== REQUIREMENT ==
Copy without pictures. Please restate each line of the listing exactly.

---------- DATA PROVIDED

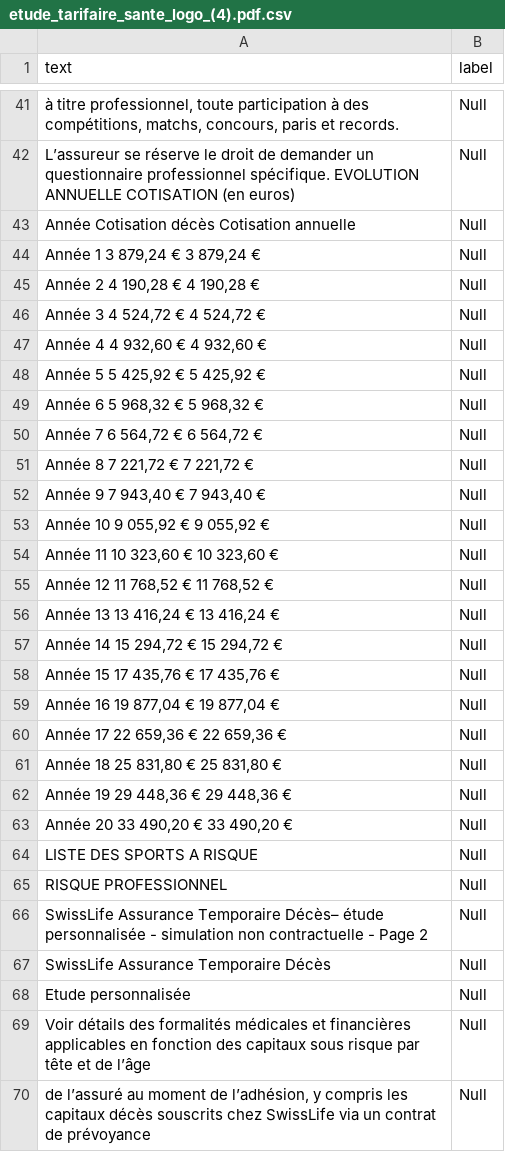
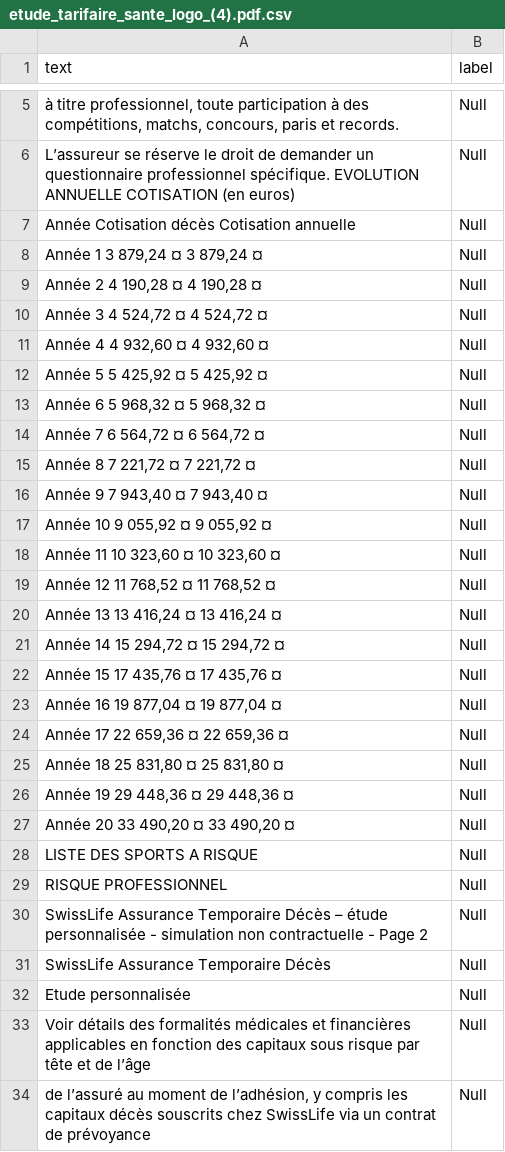
Before and after one commit to douuvid/Projet_Mutuelle, a CSV file: Resultat_csv/etude_tarifaire_sante_logo_(4).pdf.csv, drawn as a sheet; only a part is shown, gaps mark what is left out; the diff covers the shown part only.

```diff
--- a/Resultat_csv/etude_tarifaire_sante_logo_(4).pdf.csv
+++ b/Resultat_csv/etude_tarifaire_sante_logo_(4).pdf.csv
@@ -43,25 +7,25 @@ L’assureur se réserve le droit de demander un questionnaire professionnel sp
 Année Cotisation décès Cotisation annuelle,Null
-"Année 1 3 879,24 € 3 879,24 €",Null
-"Année 2 4 190,28 € 4 190,28 €",Null
-"Année 3 4 524,72 € 4 524,72 €",Null
-"Année 4 4 932,60 € 4 932,60 €",Null
-"Année 5 5 425,92 € 5 425,92 €",Null
-"Année 6 5 968,32 € 5 968,32 €",Null
-"Année 7 6 564,72 € 6 564,72 €",Null
-"Année 8 7 221,72 € 7 221,72 €",Null
-"Année 9 7 943,40 € 7 943,40 €",Null
-"Année 10 9 055,92 € 9 055,92 €",Null
-"Année 11 10 323,60 € 10 323,60 €",Null
-"Année 12 11 768,52 € 11 768,52 €",Null
-"Année 13 13 416,24 € 13 416,24 €",Null
-"Année 14 15 294,72 € 15 294,72 €",Null
-"Année 15 17 435,76 € 17 435,76 €",Null
-"Année 16 19 877,04 € 19 877,04 €",Null
-"Année 17 22 659,36 € 22 659,36 €",Null
-"Année 18 25 831,80 € 25 831,80 €",Null
-"Année 19 29 448,36 € 29 448,36 €",Null
-"Année 20 33 490,20 € 33 490,20 €",Null
+"Année 1 3 879,24 ¤ 3 879,24 ¤",Null
+"Année 2 4 190,28 ¤ 4 190,28 ¤",Null
+"Année 3 4 524,72 ¤ 4 524,72 ¤",Null
+"Année 4 4 932,60 ¤ 4 932,60 ¤",Null
+"Année 5 5 425,92 ¤ 5 425,92 ¤",Null
+"Année 6 5 968,32 ¤ 5 968,32 ¤",Null
+"Année 7 6 564,72 ¤ 6 564,72 ¤",Null
+"Année 8 7 221,72 ¤ 7 221,72 ¤",Null
+"Année 9 7 943,40 ¤ 7 943,40 ¤",Null
+"Année 10 9 055,92 ¤ 9 055,92 ¤",Null
+"Année 11 10 323,60 ¤ 10 323,60 ¤",Null
+"Année 12 11 768,52 ¤ 11 768,52 ¤",Null
+"Année 13 13 416,24 ¤ 13 416,24 ¤",Null
+"Année 14 15 294,72 ¤ 15 294,72 ¤",Null
+"Année 15 17 435,76 ¤ 17 435,76 ¤",Null
+"Année 16 19 877,04 ¤ 19 877,04 ¤",Null
+"Année 17 22 659,36 ¤ 22 659,36 ¤",Null
+"Année 18 25 831,80 ¤ 25 831,80 ¤",Null
+"Année 19 29 448,36 ¤ 29 448,36 ¤",Null
+"Année 20 33 490,20 ¤ 33 490,20 ¤",Null
 LISTE DES SPORTS A RISQUE,Null
 RISQUE PROFESSIONNEL,Null
-SwissLife Assurance Temporaire Décès– étude personnalisée - simulation non contractuelle - Page 2,Null
+SwissLife Assurance Temporaire Décès – étude personnalisée - simulation non contractuelle - Page 2,Null
 SwissLife Assurance Temporaire Décès,Null
```
Also changed, not shown: 37 removed rows and 4 edited cells elsewhere in this file, Resultat_csv/etude_tarifaire_sante_logo_(1).pdf.csv, Resultat_csv/etude_tarifaire_sante_logo_(5).pdf.csv, 10 other files.
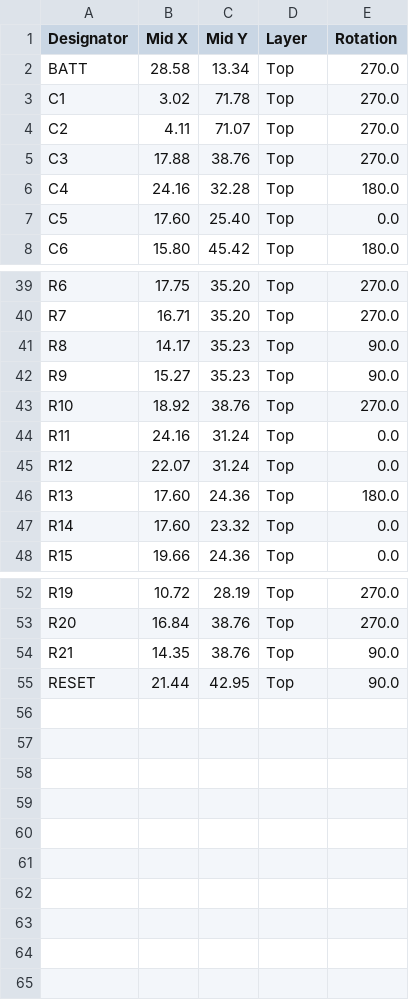
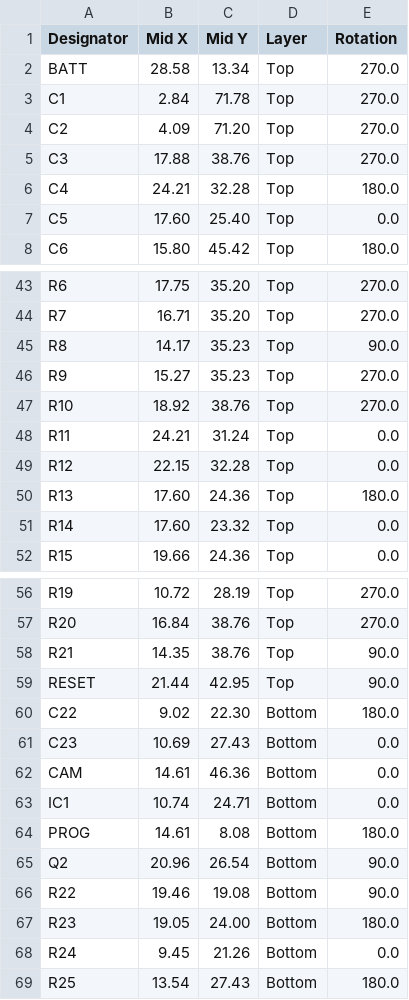
Before and after one commit to LaskaKit/ESP32-S3-CAM, a CSV file: Production/ESPCam-LPKit_cpl.csv (was Production/CAM_top_cpl.csv), drawn as a sheet; only a part is shown, gaps mark what is left out; the diff covers the shown part only.

```diff
--- a/Production/CAM_top_cpl.csv
+++ b/Production/ESPCam-LPKit_cpl.csv
@@ -2,6 +2,6 @@ Designator,Mid X,Mid Y,Layer,Rotation
 BATT,28.58,13.34,Top,270.0
-C1, 3.02,71.78,Top,270.0
-C2, 4.11,71.07,Top,270.0
+C1, 2.84,71.78,Top,270.0
+C2, 4.09,71.20,Top,270.0
 C3,17.88,38.76,Top,270.0
-C4,24.16,32.28,Top,180.0
+C4,24.21,32.28,Top,180.0
 C5,17.60,25.40,Top,0.0
@@ -41,6 +45,6 @@ R7,16.71,35.20,Top,270.0
 R8,14.17,35.23,Top,90.0
-R9,15.27,35.23,Top,90.0
+R9,15.27,35.23,Top,270.0
 R10,18.92,38.76,Top,270.0
-R11,24.16,31.24,Top,0.0
-R12,22.07,31.24,Top,0.0
+R11,24.21,31.24,Top,0.0
+R12,22.15,32.28,Top,0.0
 R13,17.60,24.36,Top,180.0
@@ -55 +59,11 @@ R21,14.35,38.76,Top,90.0
 RESET,21.44,42.95,Top,90.0
+C22, 9.02,22.30,Bottom,180.0
+C23,10.69,27.43,Bottom,0.0
+CAM,14.61,46.36,Bottom,0.0
+IC1,10.74,24.71,Bottom,0.0
+PROG,14.61, 8.08,Bottom,180.0
+Q2,20.96,26.54,Bottom,90.0
+R22,19.46,19.08,Bottom,90.0
+R23,19.05,24.00,Bottom,180.0
+R24, 9.45,21.26,Bottom,0.0
+R25,13.54,27.43,Bottom,180.0
```
Also changed, not shown: 4 added rows and 12 edited cells elsewhere in this file, Production/ESPCam-LPKit_bom.csv, 2 other files.
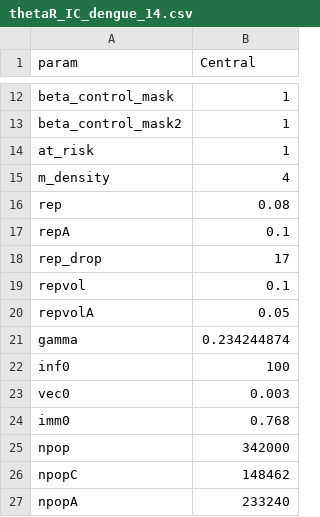
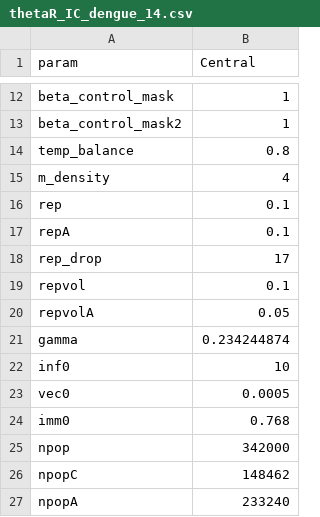
Before and after one commit to adamkucharski/fiji-denv3-2014, a CSV file: data/thetaR_IC_dengue_14.csv, drawn as a sheet; only a part is shown, gaps mark what is left out.

```diff
--- a/data/thetaR_IC_dengue_14.csv
+++ b/data/thetaR_IC_dengue_14.csv
@@ -13,5 +13,5 @@ beta_control_mask,1
 beta_control_mask2,1
-at_risk,1
+temp_balance,0.8
 m_density,4
-rep,0.08
+rep,0.1
 repA,0.1
@@ -21,4 +21,4 @@ repvolA,0.05
 gamma,0.234244874
-inf0,100
-vec0,0.003
+inf0,10
+vec0,0.0005
 imm0,0.768
```
Also changed, not shown: data/data_Fiji_climate_daily.csv, 5 other files.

--------------------

== WRITTEN ANSWER ==
Before and after one commit to douuvid/Projet_Mutuelle, a CSV file: Resultat_csv/etude_tarifaire_sante_logo_(4).pdf.csv, drawn as a sheet; only a part is shown, gaps mark what is left out; the diff covers the shown part only.

```diff
--- a/Resultat_csv/etude_tarifaire_sante_logo_(4).pdf.csv
+++ b/Resultat_csv/etude_tarifaire_sante_logo_(4).pdf.csv
@@ -43,25 +7,25 @@ L’assureur se réserve le droit de demander un questionnaire professionnel sp
 Année Cotisation décès Cotisation annuelle,Null
-"Année 1 3 879,24 € 3 879,24 €",Null
-"Année 2 4 190,28 € 4 190,28 €",Null
-"Année 3 4 524,72 € 4 524,72 €",Null
-"Année 4 4 932,60 € 4 932,60 €",Null
-"Année 5 5 425,92 € 5 425,92 €",Null
-"Année 6 5 968,32 € 5 968,32 €",Null
-"Année 7 6 564,72 € 6 564,72 €",Null
-"Année 8 7 221,72 € 7 221,72 €",Null
-"Année 9 7 943,40 € 7 943,40 €",Null
-"Année 10 9 055,92 € 9 055,92 €",Null
-"Année 11 10 323,60 € 10 323,60 €",Null
-"Année 12 11 768,52 € 11 768,52 €",Null
-"Année 13 13 416,24 € 13 416,24 €",Null
-"Année 14 15 294,72 € 15 294,72 €",Null
-"Année 15 17 435,76 € 17 435,76 €",Null
-"Année 16 19 877,04 € 19 877,04 €",Null
-"Année 17 22 659,36 € 22 659,36 €",Null
-"Année 18 25 831,80 € 25 831,80 €",Null
-"Année 19 29 448,36 € 29 448,36 €",Null
-"Année 20 33 490,20 € 33 490,20 €",Null
+"Année 1 3 879,24 ¤ 3 879,24 ¤",Null
+"Année 2 4 190,28 ¤ 4 190,28 ¤",Null
+"Année 3 4 524,72 ¤ 4 524,72 ¤",Null
+"Année 4 4 932,60 ¤ 4 932,60 ¤",Null
+"Année 5 5 425,92 ¤ 5 425,92 ¤",Null
+"Année 6 5 968,32 ¤ 5 968,32 ¤",Null
+"Année 7 6 564,72 ¤ 6 564,72 ¤",Null
+"Année 8 7 221,72 ¤ 7 221,72 ¤",Null
+"Année 9 7 943,40 ¤ 7 943,40 ¤",Null
+"Année 10 9 055,92 ¤ 9 055,92 ¤",Null
+"Année 11 10 323,60 ¤ 10 323,60 ¤",Null
+"Année 12 11 768,52 ¤ 11 768,52 ¤",Null
+"Année 13 13 416,24 ¤ 13 416,24 ¤",Null
+"Année 14 15 294,72 ¤ 15 294,72 ¤",Null
+"Année 15 17 435,76 ¤ 17 435,76 ¤",Null
+"Année 16 19 877,04 ¤ 19 877,04 ¤",Null
+"Année 17 22 659,36 ¤ 22 659,36 ¤",Null
+"Année 18 25 831,80 ¤ 25 831,80 ¤",Null
+"Année 19 29 448,36 ¤ 29 448,36 ¤",Null
+"Année 20 33 490,20 ¤ 33 490,20 ¤",Null
 LISTE DES SPORTS A RISQUE,Null
 RISQUE PROFESSIONNEL,Null
-SwissLife Assurance Temporaire Décès– étude personnalisée - simulation non contractuelle - Page 2,Null
+SwissLife Assurance Temporaire Décès – étude personnalisée - simulation non contractuelle - Page 2,Null
 SwissLife Assurance Temporaire Décès,Null
```
Also changed, not shown: 37 removed rows and 4 edited cells elsewhere in this file, Resultat_csv/etude_tarifaire_sante_logo_(1).pdf.csv, Resultat_csv/etude_tarifaire_sante_logo_(5).pdf.csv, 10 other files.
Before and after one commit to LaskaKit/ESP32-S3-CAM, a CSV file: Production/ESPCam-LPKit_cpl.csv (was Production/CAM_top_cpl.csv), drawn as a sheet; only a part is shown, gaps mark what is left out; the diff covers the shown part only.

```diff
--- a/Production/CAM_top_cpl.csv
+++ b/Production/ESPCam-LPKit_cpl.csv
@@ -2,6 +2,6 @@ Designator,Mid X,Mid Y,Layer,Rotation
 BATT,28.58,13.34,Top,270.0
-C1, 3.02,71.78,Top,270.0
-C2, 4.11,71.07,Top,270.0
+C1, 2.84,71.78,Top,270.0
+C2, 4.09,71.20,Top,270.0
 C3,17.88,38.76,Top,270.0
-C4,24.16,32.28,Top,180.0
+C4,24.21,32.28,Top,180.0
 C5,17.60,25.40,Top,0.0
@@ -41,6 +45,6 @@ R7,16.71,35.20,Top,270.0
 R8,14.17,35.23,Top,90.0
-R9,15.27,35.23,Top,90.0
+R9,15.27,35.23,Top,270.0
 R10,18.92,38.76,Top,270.0
-R11,24.16,31.24,Top,0.0
-R12,22.07,31.24,Top,0.0
+R11,24.21,31.24,Top,0.0
+R12,22.15,32.28,Top,0.0
 R13,17.60,24.36,Top,180.0
@@ -55 +59,11 @@ R21,14.35,38.76,Top,90.0
 RESET,21.44,42.95,Top,90.0
+C22, 9.02,22.30,Bottom,180.0
+C23,10.69,27.43,Bottom,0.0
+CAM,14.61,46.36,Bottom,0.0
+IC1,10.74,24.71,Bottom,0.0
+PROG,14.61, 8.08,Bottom,180.0
+Q2,20.96,26.54,Bottom,90.0
+R22,19.46,19.08,Bottom,90.0
+R23,19.05,24.00,Bottom,180.0
+R24, 9.45,21.26,Bottom,0.0
+R25,13.54,27.43,Bottom,180.0
```
Also changed, not shown: 4 added rows and 12 edited cells elsewhere in this file, Production/ESPCam-LPKit_bom.csv, 2 other files.
Before and after one commit to adamkucharski/fiji-denv3-2014, a CSV file: data/thetaR_IC_dengue_14.csv, drawn as a sheet; only a part is shown, gaps mark what is left out.

```diff
--- a/data/thetaR_IC_dengue_14.csv
+++ b/data/thetaR_IC_dengue_14.csv
@@ -13,5 +13,5 @@ beta_control_mask,1
 beta_control_mask2,1
-at_risk,1
+temp_balance,0.8
 m_density,4
-rep,0.08
+rep,0.1
 repA,0.1
@@ -21,4 +21,4 @@ repvolA,0.05
 gamma,0.234244874
-inf0,100
-vec0,0.003
+inf0,10
+vec0,0.0005
 imm0,0.768
```
Also changed, not shown: data/data_Fiji_climate_daily.csv, 5 other files.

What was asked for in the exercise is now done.